Most of the new attorneys would work out of a San Francisco office opened this spring, and a Palo Alto, Calif., office that the firm plans to open within the next 18 months. Some may work out of a Los Angeles office that also opened in the spring.
“We intend to be there in a very significant way, befitting one of the top buyout and venture capital practices in the country,” says John LeClaire, partner and chair of the firm’s Private Equity Group. Ultimately, the firm plans to have a diversified practice based on the West Coast, starting early this year with real estate capital markets, expanding to private equity, and ultimately embracing intellectual property and litigation.
LeClaire wouldn’t say whether the would try to hire attorneys one at a time or to acquire a full practice in an acquisition or a mass hiring. The latter was its approach in June when it hired three buyout-focused partners and five associates from the Washington, D.C., office of Hogan & Hartson. That followed its early 2005 absorption of a far larger venture capital and technology practice from Boston-based Testa Hurwitz & Thibeault following that organization’s flameout.
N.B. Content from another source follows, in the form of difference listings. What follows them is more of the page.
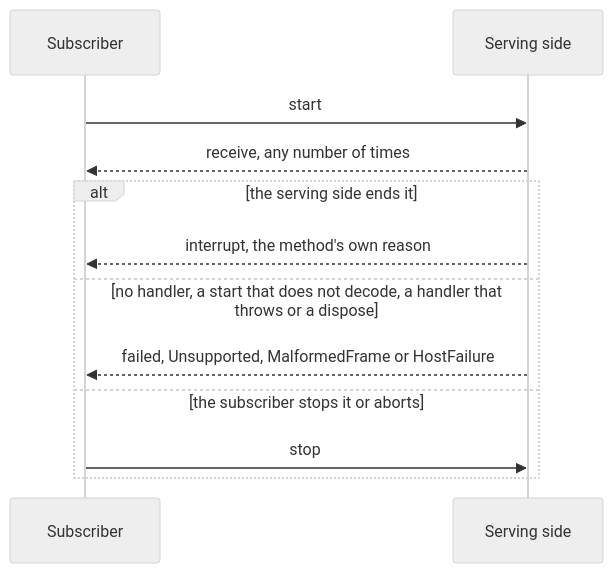
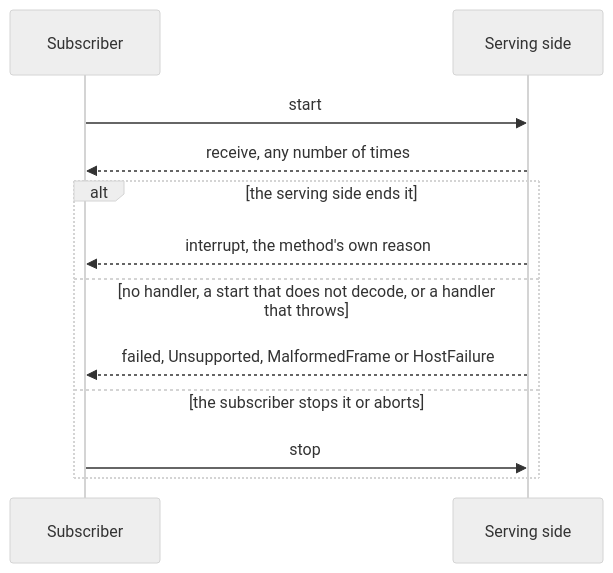
Before and after one commit to paritytech/dotli-community: the third of 4 diagrams in packages/transport/README.md, drawn with Mermaid (neutral theme). The commit also changed other lines of this file and 18 other files, not shown here.

````diff
--- a/packages/transport/README.md
+++ b/packages/transport/README.md
@@ -85,14 +90,14 @@
 ```mermaid
 sequenceDiagram
   participant C as Subscriber
   participant H as Serving side
   C->>H: start
   H-->>C: receive, any number of times
   alt the serving side ends it
     H-->>C: interrupt, the method's own reason
-  else no handler, a start that does not decode, a handler that throws or a dispose
+  else no handler, a start that does not decode, or a handler that throws
     H-->>C: failed, Unsupported, MalformedFrame or HostFailure
   else the subscriber stops it or aborts
     C->>H: stop
   end
 ```
````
West Coast candidates will be pitched the chance to work in a democratic atmosphere—one devoid of “big outsized personalities,” says LeClaire. Those concerned with the boom-and-bust nature of private equity will be told of a diversified, 700-attorney firm where venture capital, tech company and buyout clients accounted for less than half of the revenue the firm produced in the fiscal year ending Sept. 30.
“We’re going to go out in the market and see if the proposition appeals to some really good-character, collaborative kind of people who have significant practices,” says LeClaire.
Presently, the firm fields a team of about 30 partners and 30 associates dedicated to buyout deals in its Private Equity Group (with many other attorneys contributing time); 20 partners and 30 associates in the Technology Companies Group dedicated to venture deals and tech company work; and eight partners and eight associates dedicated to fund formation work across private equity and other alternative asset classes. Goodwin Procter’s buyout, venture capital and technology practice revenue grew about 50% in its latest fiscal year, compared with about 22% for the firm as a whole, LeClaire says.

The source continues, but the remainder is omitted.